“(Having a single tattoo means) you might be on the road to disaster, but that doesn’t mean you can’t be redirected to make better choices,” Jones said.
“One tattoo or piercing is a good indication of a little rebellion and pushing the envelope. Not enough to create any real damage but enough for satisfaction that you’ve done it. People who get tattoos and piercings — maybe that’s the only thing they think they have control of. They may feel disenfranchised.”
Not only that, parents are concerned about health issues that may arise from getting tattooed or pierced.
Nixon contends that his shop has a number of health and safety procedures, including the use of a modern autoclave to sterilize needles and tools.
“People need to group us with the medical community,” he said. “Automatically, we’re seen as deviants. Every one of my practitioners have updated versions of piercing or tattoo anatomy as well as cross-contamination controls.”
The Texas researchers suggest the traditional subculture of piercing and tattoos associated with deviant behaviour has been “encroached upon from the outside” by the increasing acceptance of body art.
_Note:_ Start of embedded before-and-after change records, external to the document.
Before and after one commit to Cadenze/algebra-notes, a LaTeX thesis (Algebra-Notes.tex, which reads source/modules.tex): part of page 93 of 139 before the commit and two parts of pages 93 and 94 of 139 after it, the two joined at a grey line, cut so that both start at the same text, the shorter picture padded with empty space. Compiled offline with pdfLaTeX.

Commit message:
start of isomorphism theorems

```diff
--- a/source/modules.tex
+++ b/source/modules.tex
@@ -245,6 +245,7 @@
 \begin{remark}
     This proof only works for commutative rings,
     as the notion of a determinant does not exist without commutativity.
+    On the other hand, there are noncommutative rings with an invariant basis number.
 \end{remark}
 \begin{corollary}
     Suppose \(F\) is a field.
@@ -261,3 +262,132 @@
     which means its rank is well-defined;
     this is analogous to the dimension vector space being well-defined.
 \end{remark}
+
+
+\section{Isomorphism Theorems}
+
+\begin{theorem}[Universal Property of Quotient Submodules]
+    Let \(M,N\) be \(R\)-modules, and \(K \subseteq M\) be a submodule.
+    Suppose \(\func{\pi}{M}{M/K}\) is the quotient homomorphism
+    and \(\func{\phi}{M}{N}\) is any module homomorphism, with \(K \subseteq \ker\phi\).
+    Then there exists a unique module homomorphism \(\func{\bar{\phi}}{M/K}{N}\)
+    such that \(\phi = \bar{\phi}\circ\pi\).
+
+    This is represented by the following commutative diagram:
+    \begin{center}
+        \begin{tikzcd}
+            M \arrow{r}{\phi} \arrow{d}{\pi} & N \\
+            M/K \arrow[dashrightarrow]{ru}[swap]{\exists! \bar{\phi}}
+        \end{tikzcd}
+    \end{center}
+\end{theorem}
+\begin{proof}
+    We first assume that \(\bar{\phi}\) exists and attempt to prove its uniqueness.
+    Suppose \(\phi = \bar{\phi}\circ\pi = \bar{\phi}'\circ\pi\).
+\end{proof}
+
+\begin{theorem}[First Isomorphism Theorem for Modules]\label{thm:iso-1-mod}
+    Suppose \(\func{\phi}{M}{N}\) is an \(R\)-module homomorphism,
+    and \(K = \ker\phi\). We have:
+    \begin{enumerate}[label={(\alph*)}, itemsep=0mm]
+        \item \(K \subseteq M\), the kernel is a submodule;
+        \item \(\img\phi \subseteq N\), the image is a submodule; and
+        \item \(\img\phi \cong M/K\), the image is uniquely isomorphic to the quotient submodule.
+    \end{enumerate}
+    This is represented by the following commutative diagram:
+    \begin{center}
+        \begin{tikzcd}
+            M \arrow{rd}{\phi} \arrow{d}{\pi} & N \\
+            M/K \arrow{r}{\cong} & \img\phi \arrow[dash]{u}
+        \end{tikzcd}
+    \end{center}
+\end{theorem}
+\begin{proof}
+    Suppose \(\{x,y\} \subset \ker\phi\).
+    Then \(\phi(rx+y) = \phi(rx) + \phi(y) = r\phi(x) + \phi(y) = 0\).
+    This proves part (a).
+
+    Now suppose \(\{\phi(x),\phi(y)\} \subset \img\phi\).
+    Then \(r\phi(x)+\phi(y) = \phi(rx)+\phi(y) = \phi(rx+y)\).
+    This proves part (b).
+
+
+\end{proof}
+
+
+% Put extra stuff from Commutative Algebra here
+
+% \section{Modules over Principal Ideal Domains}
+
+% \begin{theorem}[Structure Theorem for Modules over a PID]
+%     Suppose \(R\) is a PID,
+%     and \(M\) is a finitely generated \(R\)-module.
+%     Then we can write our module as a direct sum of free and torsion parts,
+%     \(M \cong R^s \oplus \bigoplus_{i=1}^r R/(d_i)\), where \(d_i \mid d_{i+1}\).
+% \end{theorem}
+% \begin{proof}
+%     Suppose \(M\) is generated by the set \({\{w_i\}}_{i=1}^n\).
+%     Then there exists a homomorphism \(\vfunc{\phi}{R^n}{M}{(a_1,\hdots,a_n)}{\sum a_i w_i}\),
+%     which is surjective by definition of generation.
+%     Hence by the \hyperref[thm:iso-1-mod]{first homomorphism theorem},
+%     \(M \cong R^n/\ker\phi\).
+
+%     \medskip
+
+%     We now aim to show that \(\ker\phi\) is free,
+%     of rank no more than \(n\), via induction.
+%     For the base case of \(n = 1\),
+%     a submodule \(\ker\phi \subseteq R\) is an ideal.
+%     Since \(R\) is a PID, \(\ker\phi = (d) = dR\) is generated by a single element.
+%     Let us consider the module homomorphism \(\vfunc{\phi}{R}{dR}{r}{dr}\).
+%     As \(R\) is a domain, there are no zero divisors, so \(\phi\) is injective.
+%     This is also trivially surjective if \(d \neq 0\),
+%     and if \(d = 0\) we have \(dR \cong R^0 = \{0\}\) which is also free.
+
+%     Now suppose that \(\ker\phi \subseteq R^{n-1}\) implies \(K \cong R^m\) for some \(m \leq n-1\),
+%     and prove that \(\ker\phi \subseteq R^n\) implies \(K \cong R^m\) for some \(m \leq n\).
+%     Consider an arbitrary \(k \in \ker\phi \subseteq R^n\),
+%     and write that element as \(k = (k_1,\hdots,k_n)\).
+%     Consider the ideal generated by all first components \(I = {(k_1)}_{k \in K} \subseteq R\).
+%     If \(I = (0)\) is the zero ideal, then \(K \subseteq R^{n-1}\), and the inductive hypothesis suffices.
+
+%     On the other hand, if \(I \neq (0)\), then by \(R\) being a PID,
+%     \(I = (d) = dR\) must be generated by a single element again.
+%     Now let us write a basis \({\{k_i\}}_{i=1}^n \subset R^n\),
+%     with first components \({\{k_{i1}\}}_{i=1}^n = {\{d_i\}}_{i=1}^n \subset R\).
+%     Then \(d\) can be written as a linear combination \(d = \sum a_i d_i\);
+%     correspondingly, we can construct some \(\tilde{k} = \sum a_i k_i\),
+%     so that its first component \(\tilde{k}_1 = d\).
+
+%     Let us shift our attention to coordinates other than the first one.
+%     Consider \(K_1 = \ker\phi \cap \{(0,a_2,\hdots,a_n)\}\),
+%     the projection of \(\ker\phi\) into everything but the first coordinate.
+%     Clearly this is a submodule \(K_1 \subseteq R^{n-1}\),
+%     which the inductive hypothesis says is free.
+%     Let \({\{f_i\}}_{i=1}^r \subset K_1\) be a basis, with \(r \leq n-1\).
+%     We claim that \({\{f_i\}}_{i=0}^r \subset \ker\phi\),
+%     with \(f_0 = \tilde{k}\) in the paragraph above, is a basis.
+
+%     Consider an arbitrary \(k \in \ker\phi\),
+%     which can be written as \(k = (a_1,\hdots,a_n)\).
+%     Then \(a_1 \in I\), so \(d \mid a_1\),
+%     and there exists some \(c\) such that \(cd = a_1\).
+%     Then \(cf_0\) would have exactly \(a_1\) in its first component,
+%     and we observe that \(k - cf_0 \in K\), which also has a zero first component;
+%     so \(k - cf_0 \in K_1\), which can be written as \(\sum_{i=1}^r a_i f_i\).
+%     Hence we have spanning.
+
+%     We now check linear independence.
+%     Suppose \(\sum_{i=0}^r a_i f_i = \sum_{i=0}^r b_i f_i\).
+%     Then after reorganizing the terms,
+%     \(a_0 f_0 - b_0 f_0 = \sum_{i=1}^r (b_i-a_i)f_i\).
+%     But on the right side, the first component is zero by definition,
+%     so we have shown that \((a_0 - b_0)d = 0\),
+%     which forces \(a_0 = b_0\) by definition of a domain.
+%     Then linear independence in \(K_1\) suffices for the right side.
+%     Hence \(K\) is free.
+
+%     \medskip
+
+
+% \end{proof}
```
So those who feel a part of this subculture “may need to modify or extend their behaviour to maintain social distance,” which could mean we could see more penis or nipple piercings.
While Statistics Canada doesn’t have data on the number of tattoo and piercing jobs done each year, there’s no doubt that body modification is very popular, especially with those age 18 to 22. Health Canada reports between 73% and 83% of women in the U.S. have had their ears pierced. U.S. studies show that the number of women with tattoos quadrupled between 1960 and 1980.
According to the CBC, in 2004, 47% of males and 53% of females in Canadian prisons had tattoos.
The number of tattooing and piercing shops in Canada has increased dramatically in the last few years. Toronto Public Health estimates there are roughly 150 piercing and tattoo shops in Toronto alone, which they inspect annually.
“There are more shops than I’ve ever seen,” Pinto said. “Walking into a shop is like walking into a fast-food place or spa.”
So is it deviant to get tattoos, or do tattoos cause the so-called deviant behaviour?
“It’s the ‘chicken or the egg’ kind of thing,” Robertson said. “It’s such a farce to me that people think that because I have tattoos, I’m any less of a decent person. I have more tattoos now and I’m doing more good in my life. I’m living a healthier, cleaner lifestyle now.”